We have had some breaches - some repeated by the same people - but most residents and holiday home owners saw the sense of the restrictions. They understood that, without even one intensive care bed, the shire simply could not afford to have a rampant outbreak of COVID-19 in our area.

That we have held the numbers to 10 confirmed cases for the entire shire since April 6 shows the measures worked. They would not have worked without the wholehearted support of the community.

All of us have had our working and home lives disrupted. The financial hit to most shire businesses has been immense.

The Higher School Certificate class of COVID-19 means students are working in isolation during the most intense period of their schooling. Despite the challenges, we have prevailed and are continuing to do so.

Without in any way supporting US President Donald Trump's irrational and irresponsible call to protesters to "rise up" and breach restrictions, it is time to begin a measured conversation about how our small shire might begin to breathe again.

The shire was already suffering after the bushfires destroyed the summer tourist trade. The double blow of COVID-19 means our local economy now requires intubation.

Federal stimulus measures are welcome, but do not apply to everyone and even when they do are slow to hit bank accounts.

Our shire's success in holding the line means we would be a very good case for a gradual and intelligent lifting of restrictions.

We say this with an extremely important caveat: no new infections can be brought into the shire. The restrictions on personal travel from areas of higher, uncontrolled infection must be maintained.

Within the shire, however, there is a case for beginning the discussion with doctors and epidemiologists on how we might start to live more freely.

Arguably, our low level of infection warrants a different approach to, say, a densely populated suburb of Western Sydney, with uncontrolled infections.

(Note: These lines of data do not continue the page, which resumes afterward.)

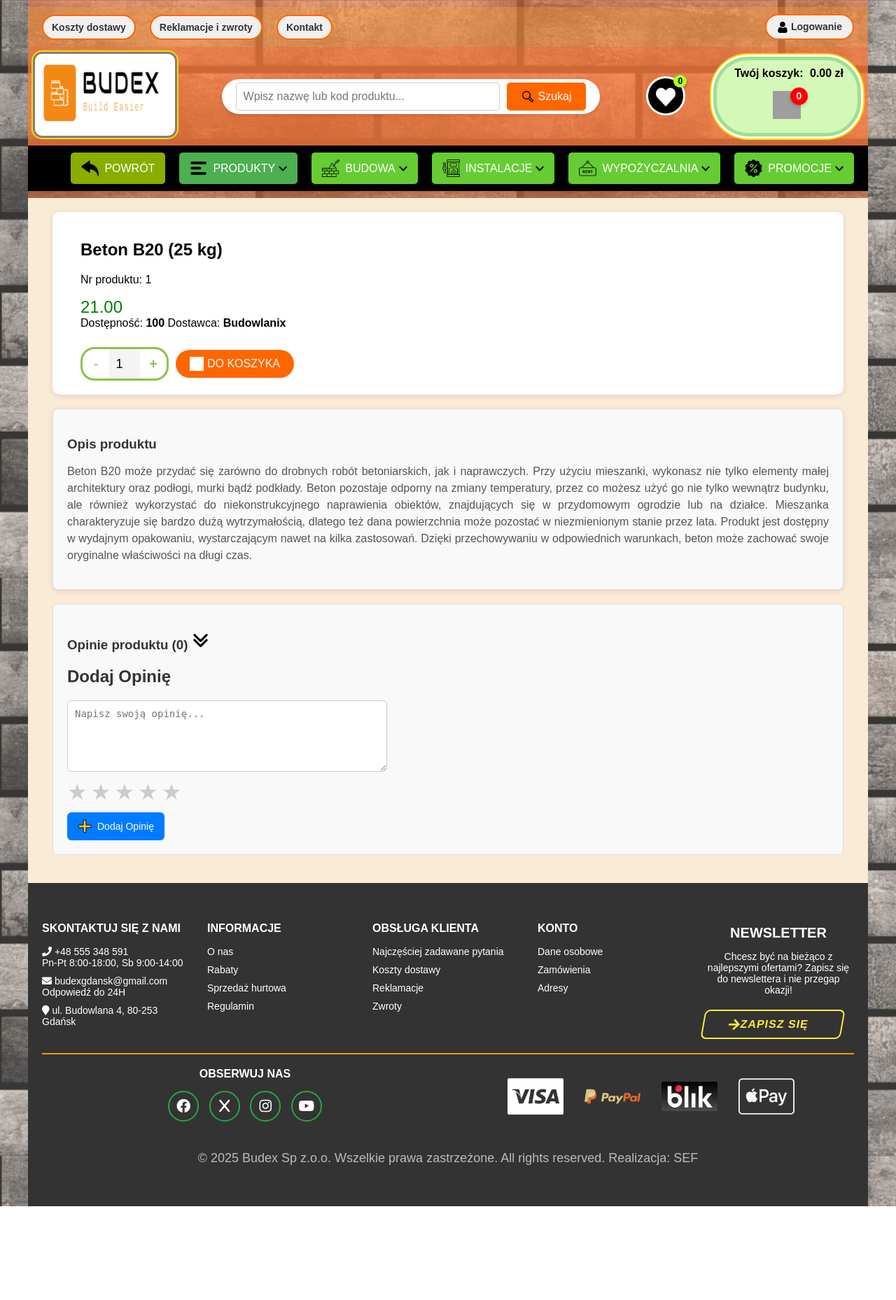
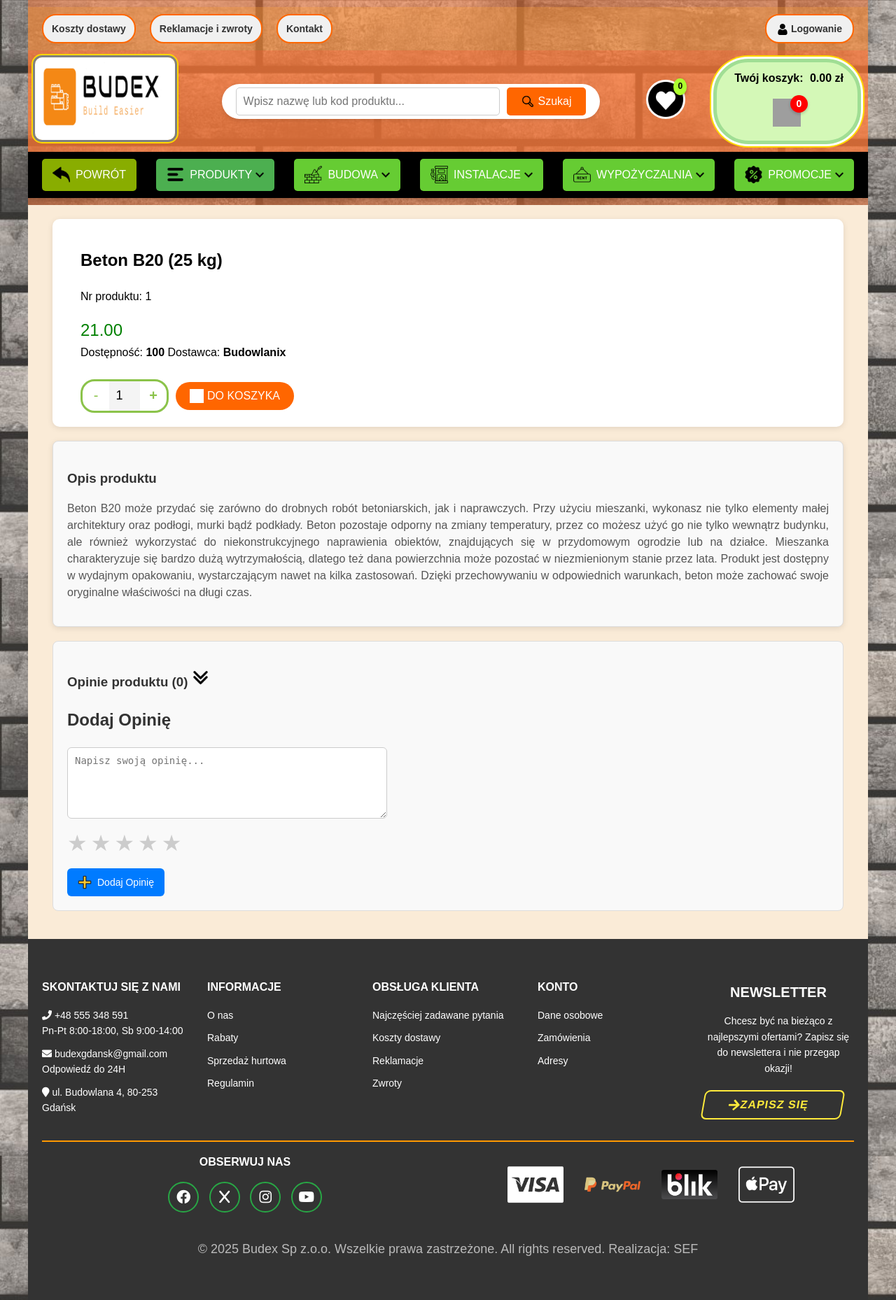
Before and after one commit to Szymon-Stefanski/Building_Rental_Store_Website, a PHP site: page /projekt_byt/Store/product.php?id=1 in a window 1280 px wide. Shown: the whole page at 70% size. Before the commit the page ends 1724 px from the top, so only its background shows below. Run offline with PHP 8.4, Linux system fonts and the light colour scheme; data comes from the database, SQL or seed files in the repository; data that the repository does not hold is empty; grey boxes are pictures that could not be loaded.

Commit message:
Update style_product.css

```diff
--- a/projekt_byt/Style/style_product.css
+++ b/projekt_byt/Style/style_product.css
@@ -1,10 +1,11 @@
 /* Podstawowe style */
 body {
-  font-family: Arial, sans-serif;
+  font-family: Arial;
+  line-height: 1.6;
   margin: 0;
   padding: 0;
-  box-sizing: border-box;
-  background-color: #f8f8f8;
+  min-height: 100vh;
+  overflow-x: hidden;
 
 
   background-image: url("../Image/Icon/brickwallpaper.png");
@@ -757,8 +758,12 @@ input[type="radio"]:checked + label:hover ~ label .star {
 /* Styl dla linków w nawigacji */
 .nav-links {
   display: flex;
-  gap: 20px;
+  gap: 10px;
+  flex-wrap: wrap;
   margin-left: auto;
+  justify-content: space-between; /* Równomierne rozmieszczenie linków */
+  width: 100%;
+  flex-grow: 1; /* Zajmowanie całej dostępnej przestrzeni */
 }
 
 /* Styl dla pojedynczych linków */
@@ -1285,3 +1290,21 @@ button:hover {
         margin-left: 10px;
     }
 }
+@media screen and (min-width: 1920px) {
+  body {
+    font-size: 14px;
+    max-width: 1800px;
+    margin: 0 auto;
+    font-weight: bold;
+  }
+
+    .container {
+    width: 100%;
+    padding: 0 40px;
+  }
+
+  .header {
+    font-size: 14px;
+  }
+
+}
```
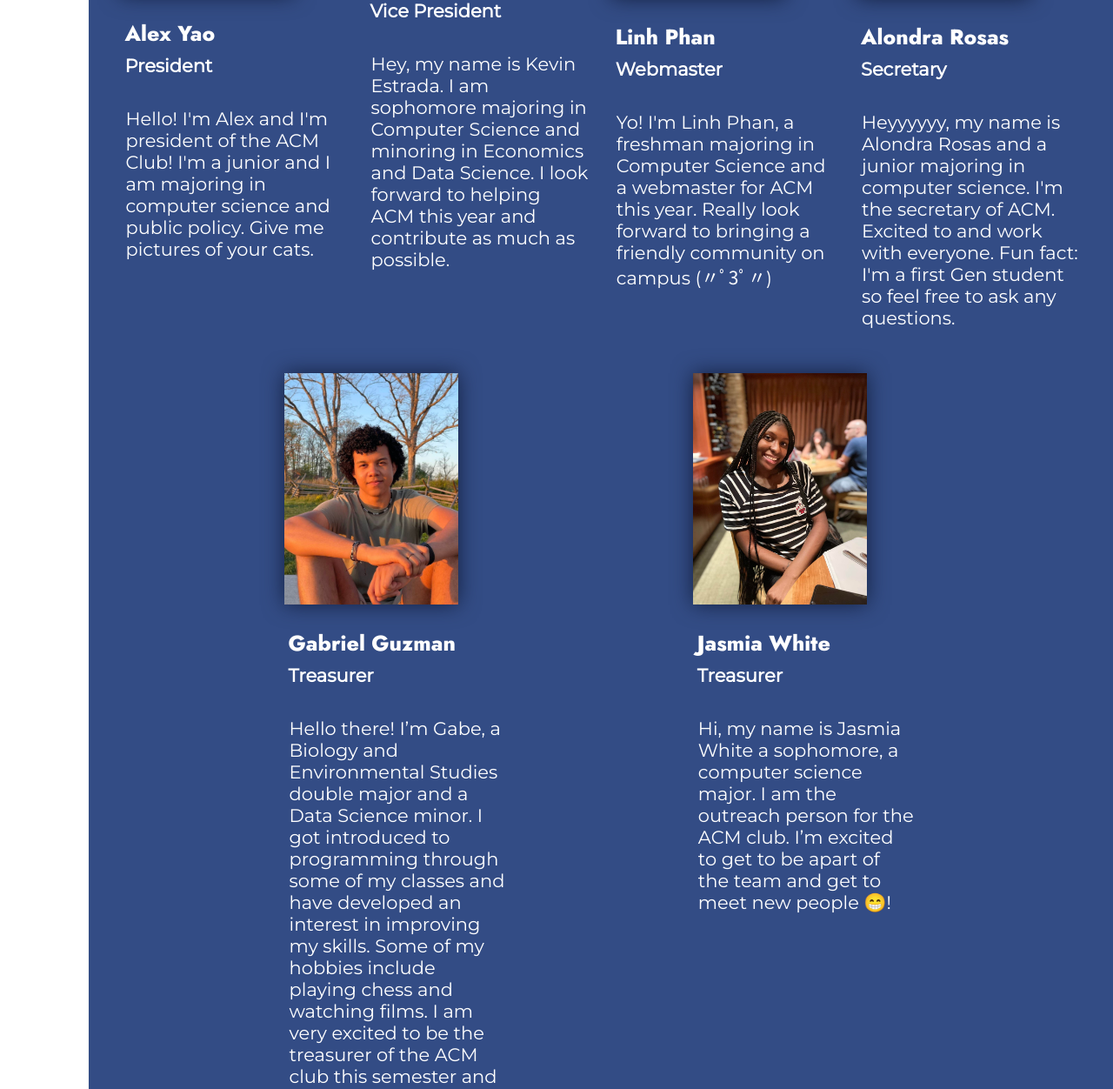
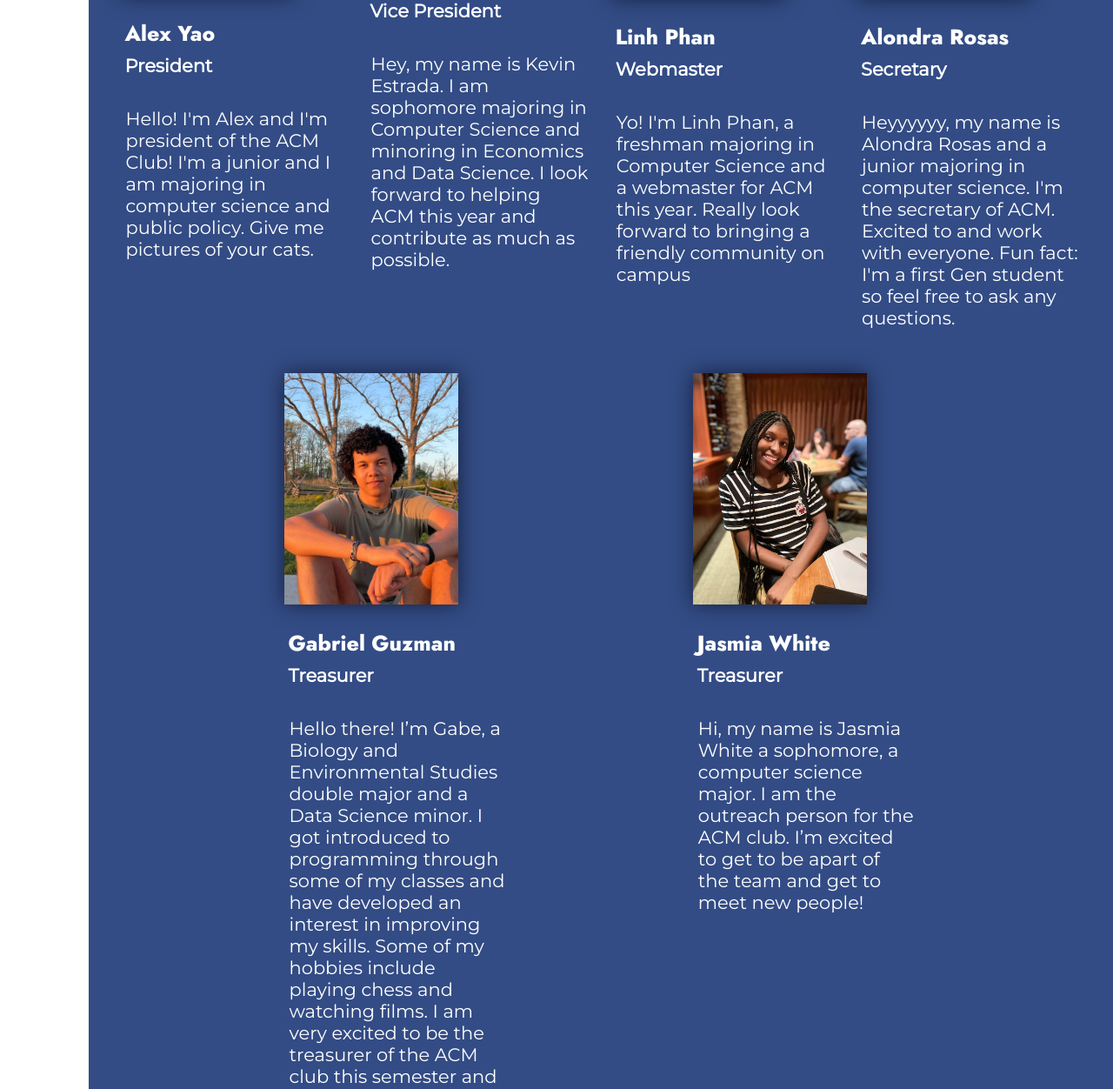
Before and after one commit to linhphan03/ACMWebsite2020, a plain HTML site: page index.html in a window 1280 px wide. Shown: the part 2219-3471 px from the top of the page at 87% size. Drawn offline with Linux system fonts and the light colour scheme.

Commit message:
Update index.html

```diff
--- a/index.html
+++ b/index.html
@@ -101,7 +101,7 @@
         <img src="images/officers/linh26.jpg" alt="Linh Phan">
         <h3>Linh Phan</h3>
         <h4>Webmaster</h4>
-        <p>Yo! I'm Linh Phan, a freshman majoring in Computer Science and a webmaster for ACM this year. Really look forward to bringing a friendly community on campus (〃ﾟ3ﾟ〃) </p>
+        <p>Yo! I'm Linh Phan, a freshman majoring in Computer Science and a webmaster for ACM this year. Really look forward to bringing a friendly community on campus </p>
       </div>
       <div class="officer">
         <img src="images/officers/alondra.jpg" alt="Alondra Rosas">
@@ -120,7 +120,7 @@
         <img src="images/officers/jasmine.jpg" alt="Jasmia White">
         <h3> Jasmia White</h3>
         <h4>Treasurer</h4>
-        <p>Hi, my name is Jasmia White a sophomore, a computer science major. I am the outreach person for the ACM club.  I’m excited to get to be apart of the team and get to meet new people 😁!
+        <p>Hi, my name is Jasmia White a sophomore, a computer science major. I am the outreach person for the ACM club.  I’m excited to get to be apart of the team and get to meet new people!
         </p>
       </div>
     </div>
```
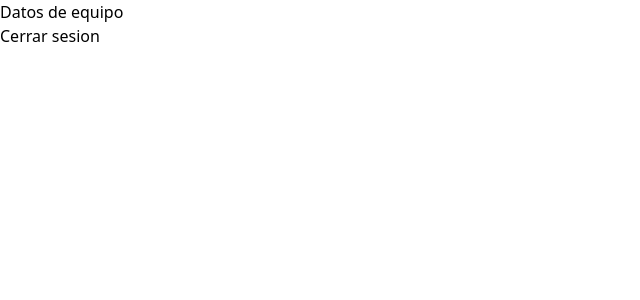
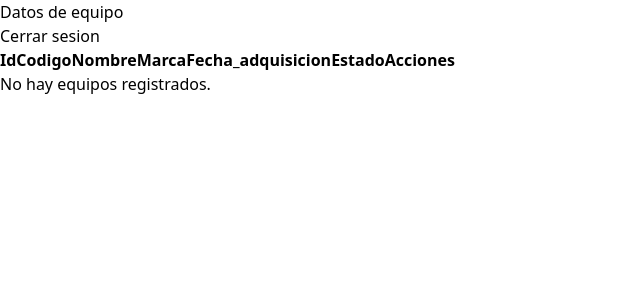
Before and after one commit to Anny891/Anny-EX2, a Laravel app: template Anny_EXA2/resources/views/equipo/index.blade.php in a window 1280 px wide. Shown: the top 300 px of the page, without its empty margins (0-640 px from the left). Run offline with Laravel 12, Linux system fonts and the light colour scheme; the template is opened without the code that fills it, so the values that code supplies are empty; style sheets or scripts are compiled from the project's sources.

Commit message:
Mostrar registros

```diff
--- a/Anny_EXA2/app/Http/Controllers/EquipoController.php
+++ b/Anny_EXA2/app/Http/Controllers/EquipoController.php
@@ -14,4 +14,6 @@ class EquipoController extends Controller
 
         return view('equipo.index', compact('equipo'));
     }
+
+
 }
--- a/Anny_EXA2/resources/views/equipo/index.blade.php
+++ b/Anny_EXA2/resources/views/equipo/index.blade.php
@@ -14,6 +14,36 @@
             @csrf
             <button type="submit" class="btn btn-primary">Cerrar sesion</button>
         </form>
+
+        <table border="3" class="table">
+            <thead>
+                <tr>
+                    <th>Id</th>
+                    <th>Codigo</th>
+                    <th>Nombre</th>
+                    <th>Marca</th>
+                    <th>Fecha_adquisicion<th>
+                    <th>Estado</th>
+
+                    <th>Acciones</th>
+                </tr>
+            </thead>
+            <tbody>
+                @forelse ($equipo as $equipos)
+                    <tr>
+                        <td>{{ $equipos->id }}</td>
+                        <td>{{ $equipos->codigo }}</td>
+                        <td>{{ $equipos->nombre }}</td>
+                        <td>{{ $equipos->marca }}</td>
+                        <td>{{ $equipos->fecha_adquisicion }}</td>
+                        <td>{{ $equipos->estado }}</td>
+                    </tr>
+                @empty
+                    <tr>
+                        <td colspan="6">No hay equipos registrados.</td>
+                    </tr>
+                @endforelse
+            </tbody>
 </div>
 </body>
 </html>
```
Also changed, not shown: Anny_EXA2/database/factories/EquipoFactory.php (added, +29 -0 lines), Anny_EXA2/database/seeders/EquipoSeeder.php (added, +20 -0 lines).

Getting it wrong would risk tragedy and only extend our pain.

Getting it right would be a showcase for the nation.